My grandma used to make everyone go around the room and say what they were thankful for on Thanksgiving Day. I would often say, “the food” or “family.” It was one special day where we got to eat the best food, hang out with family, play games and just relax. In my opinion, enjoying food and family is the purpose of Thanksgiving.


No one wants to think about cutting calories during the holidays, I get it! But think back to a time where you ate too much food for weeks straight, felt miserable, had no energy, fell of the exercise track and felt your pants getting tighter. I have definitely been there before and it’s not a fun memory. Instead of going down that path this year, I have come up with eight ways I will fight that downward spiral.



Like Joey Tribbiani said right before he attempted to eat a whole turkey by himself in a Friends Thanksgiving episode, “Let me explain to you how the human body works.” (30 seconds in)


If you have a balanced breakfast and maybe a healthy snack before you start your thanksgiving feast, you will be less likely to overindulge.


If are bringing something to the Thanksgiving meal, offer to provide the appetizers. Start with a vegetable tray and hummus, fruit with a coconut cool whip dip or make a vegetable soup. If you eat something healthier before dinner, you might end up taking smaller portions for the actual meal.


  1. MOVE

Suggest that your family does a holiday run/walk this year. Schedule an after lunch/dinner family walk or go by yourself if no one else will join. My aunt Cindy used to always do this for our family and it truly does make you feel better after a big meal.


If you have the option, try to fix meals without gluten and dairy. These two ingredients are very inflammatory to the body and are detrimental to your gut health. Gluten and dairy will cause you to feel more fatigued, irritable and stressed. Plus, there are so many good substitutions now. You can find gluten free bread, rolls, bread crumbs, flours, and desserts. For dairy there are nut milks, coconut yogurt, cashew cheese, oils and ghee. I use substitutions with most of my meals and usually people cannot tell the difference. Here is a green bean casserole recipe, written by Mandala’s cofounder Ambreen Khawaja that is absolutely healthy and delicious!


  1. WATER

Don’t skip on the water. Drink more than normal if possible. The more you drink, the less you will eat and the better you will feel.



It looks nice displaying the food out on the dining room table, but this is not the healthiest way to go. According to Dan Buettner, “Blue Zones,” places in the world where people are living the longest, healthiest lives, they preplate their food. This contributes to them eating less at one time. If the food is sitting right in front of you, you will be more tempted to have seconds, than if you have to get up and walk through the line again. Also, I suggest using a smaller plate. Larger plates make serving sizes appear smaller. Chew slowly and wait twenty minutes before getting seconds to make sure you are still in fact hungry.



Get plenty of rest and stick to your exercise routine. Tired people always eat more. Take time to yourself, especially if you get stressed or overwhelmed. A few minutes in room by yourself, to close your eyes and take a few uninterrupted breaths or meditate, can go a long way.
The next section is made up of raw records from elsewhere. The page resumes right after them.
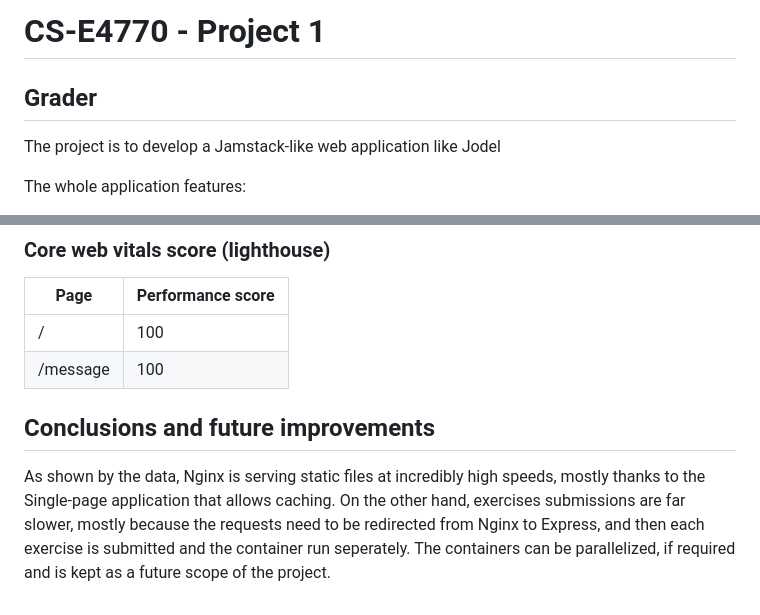
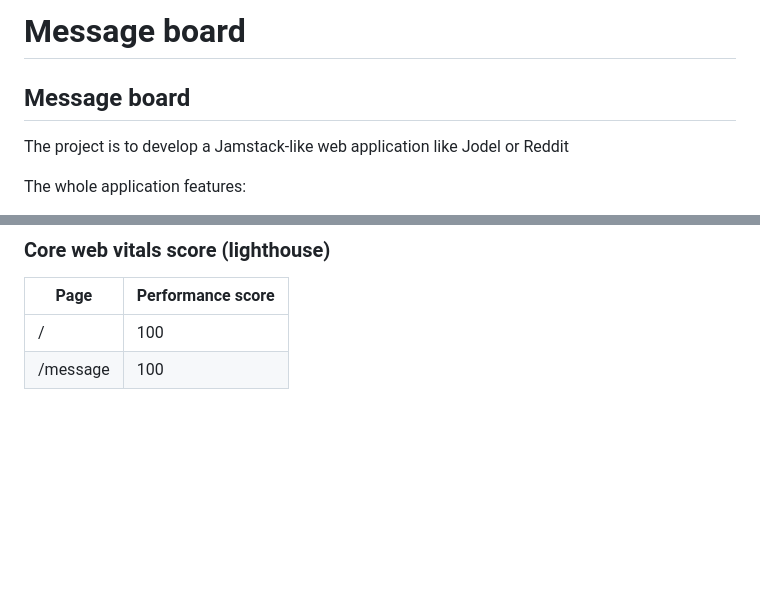
Before and after one commit to alifarjad/jodel-like, a Markdown page: README.md, 2 parts joined by grey strips. Rendered like a GitHub page; blank space fills up the shorter version.

```diff
--- a/README.md
+++ b/README.md
@@ -1,6 +1,6 @@
-# CS-E4770 - Project 1
-## Grader
-The project is to develop a Jamstack-like web application like Jodel
+# Message board
+## Message board
+The project is to develop a Jamstack-like web application like Jodel or Reddit
 
 
 
@@ -92,9 +92,3 @@ For message page run `k6 -e APP_URL=http://<ADDRESS_FROM_COMMAND_ABOVE>/ run mes
 | ----------- | --- |
 | / | 100 |
 | /message | 100 |
-
-
-## Conclusions and future improvements
-As shown by the data, Nginx is serving static files at incredibly high speeds, mostly thanks to the Single-page application that allows caching.
-On the other hand, exercises submissions are far slower, mostly because the requests need to be redirected from Nginx to Express, and then each exercise is submitted and the container run seperately.
-The containers can be parallelized, if required and is kept as a future scope of the project.
```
  1. ENJOY

Remember Thanksgiving is meant to be one meal on one day, not a whole month of, “ahhh, screw it!” Eat the foods that aren’t available most times of the year. Slow down and enjoy every bite that you eat and be thankful for the family or friends you have.

If you want to learn more about how to get you and your family on the healthy eating track for, follow us on facebook at Mandala Integrative Medicine and Health Coach Khlo. Also visit our websites at and